The report also indicated that some unnamed NGOs had reported that some senior Government officials undermined judicial independence by giving land and houses to some judges before sensationally alleging that “legal experts claimed defendants in politically sensitive cases were more likely to receive a fair hearing in magistrates’ courts than in higher courts.” First of all, most land in Zimbabwe belongs to the State and no one can give it away arbitrarily in exchange for favours from anyone. Where land is allocated on the basis of need, this is done above board. Any Zimbabwean can apply for land. This also includes members of the judiciary.
Given the sensitivity of the twin issues of the judiciary and the land, the embassy should have provided details to enable Government to take corrective action especially now that the Land Commission is out in the field auditing land allocation and utilisation among other issues.

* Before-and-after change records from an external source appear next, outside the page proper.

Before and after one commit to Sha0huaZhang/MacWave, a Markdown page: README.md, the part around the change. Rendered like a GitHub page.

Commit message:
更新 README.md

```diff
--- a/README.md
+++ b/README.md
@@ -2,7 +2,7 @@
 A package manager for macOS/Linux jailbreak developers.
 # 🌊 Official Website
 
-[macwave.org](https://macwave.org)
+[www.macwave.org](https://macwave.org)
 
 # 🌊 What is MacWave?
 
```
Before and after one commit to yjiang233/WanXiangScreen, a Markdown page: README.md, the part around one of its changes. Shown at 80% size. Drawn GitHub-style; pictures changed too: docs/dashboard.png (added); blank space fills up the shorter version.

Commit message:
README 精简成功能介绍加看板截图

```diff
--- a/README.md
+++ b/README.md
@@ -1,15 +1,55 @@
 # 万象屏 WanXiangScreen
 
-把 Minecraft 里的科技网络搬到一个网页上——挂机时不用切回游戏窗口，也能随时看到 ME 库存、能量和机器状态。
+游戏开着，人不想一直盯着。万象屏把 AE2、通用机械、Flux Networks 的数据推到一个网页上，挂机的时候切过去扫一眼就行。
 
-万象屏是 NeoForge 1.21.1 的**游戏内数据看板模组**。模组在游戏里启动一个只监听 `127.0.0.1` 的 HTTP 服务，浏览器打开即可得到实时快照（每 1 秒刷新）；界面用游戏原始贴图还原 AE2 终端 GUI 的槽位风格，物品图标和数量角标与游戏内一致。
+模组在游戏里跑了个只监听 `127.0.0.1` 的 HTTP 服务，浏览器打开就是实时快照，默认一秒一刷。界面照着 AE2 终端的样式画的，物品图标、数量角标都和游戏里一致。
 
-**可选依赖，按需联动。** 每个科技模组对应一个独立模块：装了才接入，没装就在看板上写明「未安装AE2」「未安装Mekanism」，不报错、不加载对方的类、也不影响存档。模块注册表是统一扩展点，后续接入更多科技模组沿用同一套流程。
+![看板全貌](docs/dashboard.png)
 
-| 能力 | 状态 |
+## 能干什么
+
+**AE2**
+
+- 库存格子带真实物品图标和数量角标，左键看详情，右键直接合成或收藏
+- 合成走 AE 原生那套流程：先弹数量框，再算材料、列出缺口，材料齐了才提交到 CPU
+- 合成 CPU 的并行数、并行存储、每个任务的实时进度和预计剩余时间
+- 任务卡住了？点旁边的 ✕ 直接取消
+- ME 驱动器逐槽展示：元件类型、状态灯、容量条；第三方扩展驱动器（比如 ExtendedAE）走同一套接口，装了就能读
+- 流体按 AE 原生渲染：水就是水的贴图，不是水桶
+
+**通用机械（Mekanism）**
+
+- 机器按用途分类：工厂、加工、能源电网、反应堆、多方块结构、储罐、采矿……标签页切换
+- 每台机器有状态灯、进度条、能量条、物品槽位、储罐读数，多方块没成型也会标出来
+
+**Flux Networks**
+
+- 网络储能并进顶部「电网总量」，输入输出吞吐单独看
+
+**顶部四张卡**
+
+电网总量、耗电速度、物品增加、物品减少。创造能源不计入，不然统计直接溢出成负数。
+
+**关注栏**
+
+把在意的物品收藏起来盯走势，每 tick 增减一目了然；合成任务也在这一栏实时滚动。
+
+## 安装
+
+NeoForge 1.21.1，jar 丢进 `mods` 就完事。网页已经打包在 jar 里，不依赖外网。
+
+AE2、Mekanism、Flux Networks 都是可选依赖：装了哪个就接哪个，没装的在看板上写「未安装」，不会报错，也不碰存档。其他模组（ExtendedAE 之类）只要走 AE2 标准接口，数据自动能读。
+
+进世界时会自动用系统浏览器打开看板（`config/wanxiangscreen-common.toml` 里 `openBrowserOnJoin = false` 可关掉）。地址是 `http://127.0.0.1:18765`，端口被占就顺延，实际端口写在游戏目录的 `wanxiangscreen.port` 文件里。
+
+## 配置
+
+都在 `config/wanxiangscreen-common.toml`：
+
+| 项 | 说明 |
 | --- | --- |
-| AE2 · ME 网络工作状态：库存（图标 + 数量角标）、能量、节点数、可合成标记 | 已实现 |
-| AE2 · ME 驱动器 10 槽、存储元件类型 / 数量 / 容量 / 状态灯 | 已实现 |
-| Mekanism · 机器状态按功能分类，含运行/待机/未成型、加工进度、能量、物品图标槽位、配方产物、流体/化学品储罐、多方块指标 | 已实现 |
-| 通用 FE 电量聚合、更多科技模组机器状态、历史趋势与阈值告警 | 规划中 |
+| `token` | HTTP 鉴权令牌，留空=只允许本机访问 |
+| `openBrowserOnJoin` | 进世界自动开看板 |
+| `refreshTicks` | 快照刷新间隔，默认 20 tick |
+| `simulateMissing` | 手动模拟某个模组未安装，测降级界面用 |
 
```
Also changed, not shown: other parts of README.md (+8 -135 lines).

In the absence of names and details, the sensational claims become a mere smear campaign against Zimbabwe’s judiciary officers who are seen by the opposition as an obstacle that prevented Chamisa from obtaining through the courts the poll victory which he was denied by the Zimbabwean electorate on July 30 2018.
The report indicated that “nearly all white commercial farmers reported that Government had not compensated them for losses suffered from land resettlement programme that began in 2000”. While it is true that Government is yet to compensate the former white farmers, it should be known that the compensation for the land was a Lancaster House Agreement item in which initially Britain indicated that it could not foot the bill until America, realising that the matter could derail the talks, offered to underwrite the payment of the farmers.
In September 1998, the British government led by Tony Blair refused to honour the agreement citing that it was made with the previous Conservative government of the late Margaret Thatcher. America, despite playing guarantor and broker, was nowhere to be seen until 2001 when it slapped Zimbabwe with sanctions not so much for the alleged human rights abuses but to forestall any possible mention of her role during the Lancaster House talks.
Unlike Blair, President Emmerson Mnangagwa has not shirked his Government’s responsibility for the payment of compensation for the land which was gazetted and used for the resettlement of over 300 000 families over the past 17 years. The report conveniently omitted to mention that in his 2019 National Budget presentation last November, the Minister of Finance and Economic Development, Professor Mthuli Ncube, set aside $53 million for the compensation of the former white farmers.
Apart from the foregoing issues, the report was conspicuous by its over-reliance on faceless and nameless NGO officials and unidentified “experts” for information on various activities of its host Government. The United States embassy is in Zimbabwe legally. This is why it was able to buy land in Harare and construct its new embassy in Westgate suburb.
In view of this background, one wonders why it avoids knocking on the doors of Government ministries and departments for the correct information instead of depending on NGOs which sometimes cook up some information to keep the dollar coming. Most NGOs are politically one-sided and their existence is subject to perpetuating the anarchy narrative in Zimbabwe, hence, the correctness of their information becomes very questionable. This puts the embassy at the risk of telling lies about Zimbabwe, thereby risking its reputation.